13 Mar 2013

Amazing NLOS 481THz reception tonight!

This morning I realised that I was 2.5 degrees out in my aim last night with my optical beacon, so this evening I repeated the over-the-horizon optical test, moving instead to a new location fully in the beam at a distance of 4.8km. The difference was astounding! Last night I was struggling to copy the signal even with a long carrier. Tonight it would probably have been audible in 10wpm CW!
Excellent NLOS 481THz copy this evening
I ran QRSS3 tonight and was rewarded with signals 20dB over the noise in 0.34Hz bandwidth when beaming just above the horizon. At higher elevations the signal was weaker. With this strength I am very confident that with QRSS3 the signal should be copyable non line-of-sight (NLOS) out to at least 10km by forward scatter and possibly much further, even with my 1W LED running at 250mA in 100mm optics.  This was an excellent result and I am now confident the RX is working very well indeed.  Cloudbounce is another mode I have yet to properly exploit. The reception tonight was as a result of clear air scattering presumably from water droplets or dust particles.

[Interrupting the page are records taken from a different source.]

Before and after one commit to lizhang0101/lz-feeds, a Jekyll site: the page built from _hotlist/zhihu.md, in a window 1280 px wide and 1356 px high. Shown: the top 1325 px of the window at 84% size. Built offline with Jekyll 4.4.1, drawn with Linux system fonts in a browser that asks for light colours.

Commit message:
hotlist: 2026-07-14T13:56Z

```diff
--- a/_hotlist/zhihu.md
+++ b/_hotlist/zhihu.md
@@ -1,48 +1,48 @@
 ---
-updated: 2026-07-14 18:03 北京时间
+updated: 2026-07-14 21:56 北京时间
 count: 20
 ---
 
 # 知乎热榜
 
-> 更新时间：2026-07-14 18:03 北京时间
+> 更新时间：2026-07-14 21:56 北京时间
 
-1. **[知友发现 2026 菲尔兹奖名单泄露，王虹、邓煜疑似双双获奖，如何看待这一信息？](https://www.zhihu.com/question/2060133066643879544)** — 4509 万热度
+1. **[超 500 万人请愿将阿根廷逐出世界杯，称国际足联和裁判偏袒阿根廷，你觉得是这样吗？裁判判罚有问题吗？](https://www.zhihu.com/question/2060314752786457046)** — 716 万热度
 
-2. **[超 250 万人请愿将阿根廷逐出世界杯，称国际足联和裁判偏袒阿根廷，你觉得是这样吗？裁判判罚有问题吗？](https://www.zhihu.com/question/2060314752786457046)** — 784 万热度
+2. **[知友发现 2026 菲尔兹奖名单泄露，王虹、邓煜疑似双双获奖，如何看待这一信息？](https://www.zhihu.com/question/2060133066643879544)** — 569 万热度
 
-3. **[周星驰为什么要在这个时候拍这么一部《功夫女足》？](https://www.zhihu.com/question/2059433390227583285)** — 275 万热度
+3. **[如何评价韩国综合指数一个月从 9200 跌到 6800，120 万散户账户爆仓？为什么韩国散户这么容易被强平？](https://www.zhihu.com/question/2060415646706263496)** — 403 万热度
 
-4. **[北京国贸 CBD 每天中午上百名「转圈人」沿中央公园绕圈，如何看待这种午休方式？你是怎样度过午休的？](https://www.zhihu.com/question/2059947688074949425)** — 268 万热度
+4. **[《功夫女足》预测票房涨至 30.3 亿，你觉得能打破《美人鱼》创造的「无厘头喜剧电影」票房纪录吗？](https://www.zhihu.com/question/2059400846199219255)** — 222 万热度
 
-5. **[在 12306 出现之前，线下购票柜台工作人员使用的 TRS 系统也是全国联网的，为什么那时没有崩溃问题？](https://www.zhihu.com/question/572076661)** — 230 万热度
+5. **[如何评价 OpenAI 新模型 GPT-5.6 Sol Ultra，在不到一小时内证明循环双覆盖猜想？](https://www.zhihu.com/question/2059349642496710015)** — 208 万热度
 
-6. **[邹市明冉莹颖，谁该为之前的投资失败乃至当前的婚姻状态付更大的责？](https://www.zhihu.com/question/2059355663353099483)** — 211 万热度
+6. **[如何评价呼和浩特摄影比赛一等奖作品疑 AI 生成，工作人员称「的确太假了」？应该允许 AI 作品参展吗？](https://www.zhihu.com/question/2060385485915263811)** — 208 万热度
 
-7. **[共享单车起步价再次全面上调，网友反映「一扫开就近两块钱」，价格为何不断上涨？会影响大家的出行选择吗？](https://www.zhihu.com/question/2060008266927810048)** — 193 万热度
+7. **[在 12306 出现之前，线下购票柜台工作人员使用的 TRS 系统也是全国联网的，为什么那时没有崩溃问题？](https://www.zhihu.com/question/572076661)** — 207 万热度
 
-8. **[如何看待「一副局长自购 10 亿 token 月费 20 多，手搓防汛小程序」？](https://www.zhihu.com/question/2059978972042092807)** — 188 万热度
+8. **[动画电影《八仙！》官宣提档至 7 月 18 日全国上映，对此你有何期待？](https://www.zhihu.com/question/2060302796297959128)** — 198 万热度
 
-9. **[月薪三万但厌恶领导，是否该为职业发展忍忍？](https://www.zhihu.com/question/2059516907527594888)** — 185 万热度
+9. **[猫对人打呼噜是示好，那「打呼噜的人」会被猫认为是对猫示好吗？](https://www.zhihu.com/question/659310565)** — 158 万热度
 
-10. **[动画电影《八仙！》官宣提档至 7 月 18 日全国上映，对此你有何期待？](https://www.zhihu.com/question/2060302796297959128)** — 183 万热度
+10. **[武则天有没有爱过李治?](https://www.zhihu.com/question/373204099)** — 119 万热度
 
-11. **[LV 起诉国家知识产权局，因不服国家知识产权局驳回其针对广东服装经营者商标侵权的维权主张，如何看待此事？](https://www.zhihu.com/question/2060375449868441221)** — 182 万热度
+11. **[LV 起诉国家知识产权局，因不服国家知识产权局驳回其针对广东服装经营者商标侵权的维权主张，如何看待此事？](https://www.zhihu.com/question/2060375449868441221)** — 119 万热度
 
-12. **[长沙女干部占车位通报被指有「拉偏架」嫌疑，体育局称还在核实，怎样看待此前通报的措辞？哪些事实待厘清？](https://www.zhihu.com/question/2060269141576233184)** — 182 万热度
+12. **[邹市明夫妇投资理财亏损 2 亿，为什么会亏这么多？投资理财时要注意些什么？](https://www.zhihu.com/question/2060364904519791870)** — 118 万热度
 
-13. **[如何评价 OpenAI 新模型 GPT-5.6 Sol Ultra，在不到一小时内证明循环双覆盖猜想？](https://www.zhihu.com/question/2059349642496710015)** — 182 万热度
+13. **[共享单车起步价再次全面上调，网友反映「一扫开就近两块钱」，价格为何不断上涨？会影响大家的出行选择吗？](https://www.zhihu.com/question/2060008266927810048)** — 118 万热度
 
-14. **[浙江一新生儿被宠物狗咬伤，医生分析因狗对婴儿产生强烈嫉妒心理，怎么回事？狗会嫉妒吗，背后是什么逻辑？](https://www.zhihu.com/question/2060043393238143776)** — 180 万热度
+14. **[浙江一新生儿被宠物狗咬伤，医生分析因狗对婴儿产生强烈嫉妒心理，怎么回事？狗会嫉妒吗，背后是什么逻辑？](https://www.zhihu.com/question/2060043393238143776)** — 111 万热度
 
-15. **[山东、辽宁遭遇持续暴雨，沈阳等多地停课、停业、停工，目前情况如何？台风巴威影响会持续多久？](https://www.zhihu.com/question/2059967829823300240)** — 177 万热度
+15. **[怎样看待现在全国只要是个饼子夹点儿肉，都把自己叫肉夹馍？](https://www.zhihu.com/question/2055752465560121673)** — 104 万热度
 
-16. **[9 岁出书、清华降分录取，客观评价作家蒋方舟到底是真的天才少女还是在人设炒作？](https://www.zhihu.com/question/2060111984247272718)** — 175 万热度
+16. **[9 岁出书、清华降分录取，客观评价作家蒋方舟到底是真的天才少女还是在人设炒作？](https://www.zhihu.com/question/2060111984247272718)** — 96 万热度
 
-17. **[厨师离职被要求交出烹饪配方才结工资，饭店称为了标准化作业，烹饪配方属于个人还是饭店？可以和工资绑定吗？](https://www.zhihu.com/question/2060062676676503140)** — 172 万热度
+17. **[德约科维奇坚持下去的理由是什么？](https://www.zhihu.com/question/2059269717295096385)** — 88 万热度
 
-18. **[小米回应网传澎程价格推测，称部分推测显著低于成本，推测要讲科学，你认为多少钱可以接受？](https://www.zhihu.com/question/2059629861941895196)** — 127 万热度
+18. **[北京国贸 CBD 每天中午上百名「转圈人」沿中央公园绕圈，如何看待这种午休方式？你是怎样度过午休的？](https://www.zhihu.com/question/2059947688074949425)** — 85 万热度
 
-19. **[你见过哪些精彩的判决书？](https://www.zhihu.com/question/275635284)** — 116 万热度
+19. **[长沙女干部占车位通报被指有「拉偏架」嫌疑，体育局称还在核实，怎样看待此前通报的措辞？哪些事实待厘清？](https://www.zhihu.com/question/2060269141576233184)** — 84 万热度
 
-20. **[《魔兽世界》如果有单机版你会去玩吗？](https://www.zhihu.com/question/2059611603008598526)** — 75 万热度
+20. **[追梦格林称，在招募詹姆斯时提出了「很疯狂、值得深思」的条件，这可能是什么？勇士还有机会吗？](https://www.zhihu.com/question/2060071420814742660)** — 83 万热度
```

This time I made recordings which are linked from my website. These can be played back through Spectran or Spectrum Lab software and further analysed. See https://sites.google.com/site/g3xbmqrp3/vuhf/optical/481thz-nlos .

Rapidly I am learning the absolute importance of accurate aim: 2.5 degrees out last night probably reduced the signal level by around 20dB. For serious tests over longer ranges a means of very accurately aligning the TX and RX is essential. Unlike with line-of-sight where the red dot can be seen by eye usually, NLOS requires careful alignment from map features.

5 comments:

Virgil said...

Very interesting!

Anonymous said...

Yes, very interesting. I will try similar experiments when my aiming system is more reliable. Keep up the good work. Dave G4FEV.

Todd Dugdale said...

Why such a narrow bandwidth (0.34Hz)?

Roger G3XBM said...

Todd, 0.34Hz is the optimum bandwidth for QRSS3 giving best S/N ratio. Any wider and the signal will start to be buried in noise. Any narrower and the signal will slur and be less readable. If you go to my main website and play the recording back through Spectran you can try adjusting the bandwidth to see the effect first hand.

Hope to try at around 10-15km next week.

73s Roger G3XBM

Graham said...

Indeed, very interesting work.

Being out by 2.5 degrees at a range of 4.6 Km is about 44 meters one side of center line or your light beam. (based on 6400 mils per 360 degrees and your range being 4600 meters - one mil is the angle subtended by 1 meter at a distance of 1000 meters) and the decrease in power of your light source decreasing at the rate of distance squared. If you know the beam width of your light source and optics you could do some simple math and estimate reasonably well where you were with respect to the center line of your light source the first night.

In any respect, being 2.5 degrees off at 4.6Km may not seem like much but it really is and you where in fact quite successful in your earlier test.

This has me thinking that perhaps I should try something similar. Spice of life and all that.

cheers, graham ve3gtc